Instructions to follow:
Go through the data below and return each line where the string "PROPS" appears.

Material for this exercise:
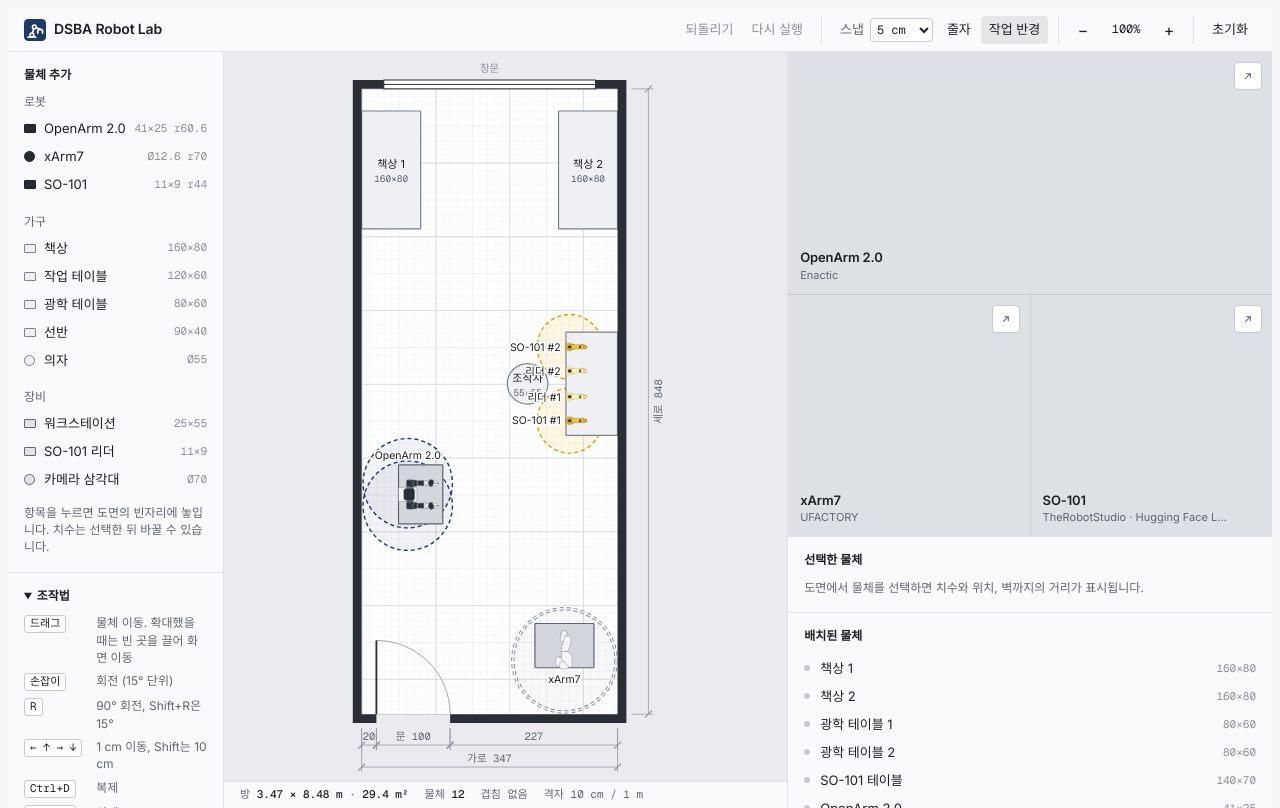
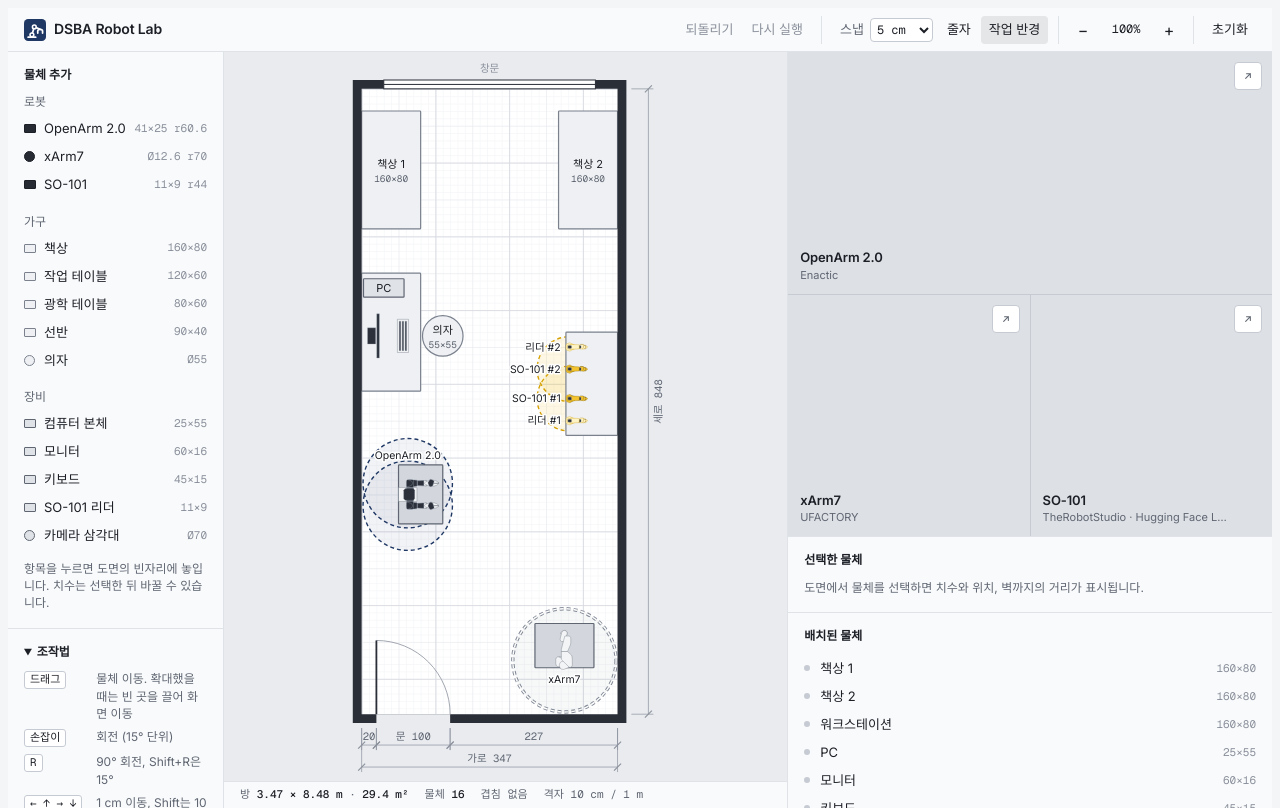
Before and after one commit to DSBA-Lab/robot-lab, a plain HTML site: page floorplan.html in a window 1280 px wide. Drawn offline with nearby package versions, Linux system fonts and the light colour scheme.

Commit message:
Default layout: leaders at the table ends, followers in the middle, add a workstation
- SO-101 followers sit 40 cm apart at the middle of the table edge, leader arms at both ends
- Operator seat removed from the default layout
- Workstation on the left wall: desk, chair, PC, with monitor and keyboard drawn on the desk
- New catalog items: monitor, keyboard; the PC tower entry is renamed

```diff
--- a/floorplan.html
+++ b/floorplan.html
@@ -485,7 +485,7 @@ const SPECS = {
   so101: 'SO-101 · 베이스 약 11 × 9 cm (공개 CAD 기준) · 리치 약 44 cm (공개 URDF 링크 길이 합산, 그리퍼 끝 기준).',
   so101l: 'SO-101 리더 암 · 팔로워를 원격 조작하는 장치. 크기와 관절 구조는 팔로워와 같고 집게 대신 손잡이가 달려 있습니다. 팔로워 옆, 같은 테이블 끝에 클램프로 고정하고 조작자가 그 뒤에 앉습니다.',
 };
-const TOP_TYPES = new Set(['openarm2', 'xarm7', 'so101', 'so101l', 'arm', 'pc']); // 책상·테이블 위에 올릴 수 있는 것
+const TOP_TYPES = new Set(['openarm2', 'xarm7', 'so101', 'so101l', 'arm', 'pc', 'monitor', 'keyboard']); // 책상·테이블 위에 올릴 수 있는 것
 /* 로봇을 올려 쓰는 테이블: [종류, 이름, 가로, 세로, 테이블 뒤쪽 끝에서 로봇 중심까지]. 로봇은 가로로 가운데, 세로로 끝에 둠.
    OpenArm은 베이스 플레이트(깊이 25)를, xArm7은 베이스 뒤 커넥터(중심에서 9.2)를 테이블 끝에 맞춤. SO-101은 클램프로 물리므로 테이블 끝에 붙임 */
 const SEAT = { openarm2: ['otable', '광학 테이블', 80, 60, 12.5], xarm7: ['otable', '광학 테이블', 80, 60, 10], so101: ['table', 'SO-101 테이블', 140, 70, 5] };
@@ -498,6 +498,12 @@ const TOP = {
 };
 for (const g of Object.values(TOP)) g.svg = g.parts.map(q => `<path class="g${q[0]}" d="${q.slice(1)}"/>`).join('');
 TOP.so101l = TOP.so101; // 리더 암은 팔로워와 같은 윤곽으로 그리고 색만 옅게 (실물은 집게 대신 손잡이)
+/* 책상 위 소품. 모니터는 화면이 −y 쪽(앞)을 보고 뒤에 받침이 있음. 키보드는 판 위에 자판 세 줄. 모양으로 알 수 있으니 도면에 이름표는 붙이지 않음 */
+const PROPS = {
+  monitor: { box: [-30, -8, 30, 8], parts: ['dM-11 -3H11V8H-11Z', 'dM-30 -8H30V-4.5H-30Z'] },
+  keyboard: { box: [-22.5, -7.5, 22.5, 7.5], parts: ['lM-22.5 -7.5H22.5V7.5H-22.5Z', 'dM-20 -5H20V-3H-20Z', 'dM-20 -1H20V1H-20Z', 'dM-20 3H20V5H-20Z'] },
+};
+for (const [k, g] of Object.entries(PROPS)) { g.svg = g.parts.map(q => `<path class="g${q[0]}" d="${q.slice(1)}"/>`).join(''); TOP[k] = g; }
 const CATALOG = [
   { group: '로봇', items: [
     { type: 'openarm2', name: 'OpenArm 2.0', w: 41,   d: 25,   reach: 60.6, armOff: 15.25, cat: 'robot' },
@@ -512,7 +518,9 @@ const CATALOG = [
     { type: 'chair', name: '의자',        w: 55,  d: 55, reach: 0, cat: 'furn', round: true, soft: true },
   ]},
   { group: '장비', items: [
-    { type: 'pc',     name: '워크스테이션', w: 25, d: 55,  reach: 0, cat: 'equip' },
+    { type: 'pc',     name: '컴퓨터 본체', w: 25, d: 55,  reach: 0, cat: 'equip' },
+    { type: 'monitor', name: '모니터', w: 60, d: 16, reach: 0, cat: 'equip' },
+    { type: 'keyboard', name: '키보드', w: 45, d: 15, reach: 0, cat: 'equip' },
     { type: 'so101l', name: 'SO-101 리더', w: 11, d: 9, reach: 0, cat: 'equip' },
     { type: 'tripod', name: '카메라 삼각대', w: 70, d: 70,  reach: 0, cat: 'equip', round: true },
   ]},
@@ -536,22 +544,29 @@ const norm = a => ((a % 360) + 360) % 360;
 const defaultRoom = () => ({ ...ROOM });
 function defaultArms() {
   // 보유 로봇팔 4대. 책상에서 떨어진 방 아래쪽 절반에 둠: OpenArm은 왼쪽 벽 가까이에서 방 안쪽을, xArm7은 문 맞은편 구석에서 창문 쪽을 봄.
-  // SO-101 두 대는 오른쪽 벽에 붙인 테이블의 방 쪽 끝에 물려 벽을 봄 (조작자가 그 뒤, 방 쪽에 앉음). 테이블은 seatRobots가 밑에 깔아 줌
+  // SO-101 두 대는 오른쪽 벽에 붙인 테이블의 방 쪽 끝 가운데에 물려 벽을 봄 (조작자는 그 뒤, 방 쪽). 테이블은 seatRobots가 밑에 깔아 줌
   const base = { cat: 'robot', soft: false, lock: false };
   return [
     { ...base, id: 'openarm', type: 'openarm2', name: 'OpenArm 2.0', x: 62.5, y: 550, rot: 90, w: 41, d: 25, reach: 60.6, armOff: 15.25, round: false },
     { ...base, id: 'xarm7', type: 'xarm7', name: 'xArm7', x: 275, y: 775, rot: 0, w: 12.6, d: 12.6, reach: 70, armOff: 0, round: true },
-    { ...base, id: 'so101-1', type: 'so101', name: 'SO-101 #1', x: 282, y: 450, rot: 90, w: 11, d: 9, reach: 44, armOff: 0, round: false },
-    { ...base, id: 'so101-2', type: 'so101', name: 'SO-101 #2', x: 282, y: 350, rot: 90, w: 11, d: 9, reach: 44, armOff: 0, round: false },
+    { ...base, id: 'so101-1', type: 'so101', name: 'SO-101 #1', x: 282, y: 420, rot: 90, w: 11, d: 9, reach: 44, armOff: 0, round: false },
+    { ...base, id: 'so101-2', type: 'so101', name: 'SO-101 #2', x: 282, y: 380, rot: 90, w: 11, d: 9, reach: 44, armOff: 0, round: false },
   ];
 }
 function defaultTeleop() {
-  // SO-101 원격 조작: 리더 암 두 대를 팔로워 사이에 35 cm 간격으로 두어 한 사람이 양손으로 잡을 수 있게 하고, 그 뒤에 조작자 의자
+  // SO-101 원격 조작: 팔로워 두 대를 테이블 가운데에 40 cm 간격으로 모아 같은 물체를 함께 다룰 수 있게 하고, 리더 암은 양 끝에 하나씩 (짝 팔로워에서 30 cm)
   const lead = { type: 'so101l', cat: 'equip', x: 282, rot: 90, w: 11, d: 9 };
+  return [{ ...lead, id: 'so101l-1', name: '리더 #1', y: 450 }, { ...lead, id: 'so101l-2', name: '리더 #2', y: 350 }];
+}
+function defaultDesk() {
+  // 워크스테이션: 왼쪽 벽에 붙인 책상(책상 1과 OpenArm 사이), 벽 쪽에 모니터, 그 앞에 키보드, 창문 쪽 끝에 본체, 방 쪽에 의자
+  const top = { cat: 'equip', rot: 90 };
   return [
-    { ...lead, id: 'so101l-1', name: '리더 #1', y: 417.5 },
-    { ...lead, id: 'so101l-2', name: '리더 #2', y: 382.5 },
-    { id: 'seat-so101', type: 'chair', name: '조작자', cat: 'furn', x: 225, y: 400, w: 55, d: 55, round: true, soft: true },
+    { id: 'ws-desk', type: 'desk', name: '워크스테이션', cat: 'furn', x: 40, y: 330, w: 160, d: 80, rot: 90 },
+    { ...top, id: 'ws-pc', type: 'pc', name: 'PC', x: 30, y: 270, w: 25, d: 55 },
+    { ...top, id: 'ws-monitor', type: 'monitor', name: '모니터', x: 16, y: 335, w: 60, d: 16 },
+    { ...top, id: 'ws-keyboard', type: 'keyboard', name: '키보드', x: 56, y: 335, w: 45, d: 15 },
+    { id: 'ws-chair', type: 'chair', name: '의자', cat: 'furn', x: 110, y: 335, w: 55, d: 55, round: true, soft: true },
   ];
 }
 function defaultItems(room) {
@@ -560,7 +575,7 @@ function defaultItems(room) {
   return [
     { id: 'desk-l', type: 'desk', name: '책상 1', cat: 'furn', x: 40, y: 110, w: 160, d: 80, rot: 90, reach: 0, round: false, soft: false, lock: false },
     { id: 'desk-r', type: 'desk', name: '책상 2', cat: 'furn', x: room.w - 40, y: 110, w: 160, d: 80, rot: 90, reach: 0, round: false, soft: false, lock: false },
-  ].map(cleanItem).concat(seatRobots(arms), arms, defaultTeleop().map(cleanItem));
+  ].map(cleanItem).concat(defaultDesk().map(cleanItem), seatRobots(arms), arms, defaultTeleop().map(cleanItem));
 }
 function seatRobots(items) { // 테이블 없이 서 있는 로봇 밑에 깔 테이블을 만들어 돌려줌. 로봇 자리는 그대로 두고, 나란히 선 SO-101 두 대는 한 테이블에
   const out = [], seated = it => items.concat(out).some(o => isSurface(o) && inPoly(poly(o), it.x, it.y));
@@ -810,7 +825,7 @@ function render() {
     const hidden = isSurface(it) && under.some((j, k) => j === i && boxHit(gb[k], mid)); // 올려 둔 로봇에 가려지는 테이블 이름은 뺌
     const g = itemSvg(it, a, px, fs, holes, hidden);
     if (it.cat === 'zone') zones += g; else bodies += g;
-    if (gb[i]) labels += robotLabel(it, i);
+    if (gb[i] && !PROPS[it.type]) labels += robotLabel(it, i);
     if (ui.reach && it.reach > 0) {
       const rr = rad(it.rot), offs = it.armOff > 0 ? [-it.armOff, it.armOff] : [0]; // 양팔은 어깨마다 하나씩
       const rc = REACH_CLS[it.type] || '', dash = `stroke-dasharray="${px(4)} ${px(3)}"`;
```
Also changed, not shown: index.html (+26 -11 lines).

Solution to this task:
+const PROPS = {
+for (const [k, g] of Object.entries(PROPS)) { g.svg = g.parts.map(q => `<path class="g${q[0]}" d="${q.slice(1)}"/>`).join(''); TOP[k] = g; }
+    if (gb[i] && !PROPS[it.type]) labels += robotLabel(it, i);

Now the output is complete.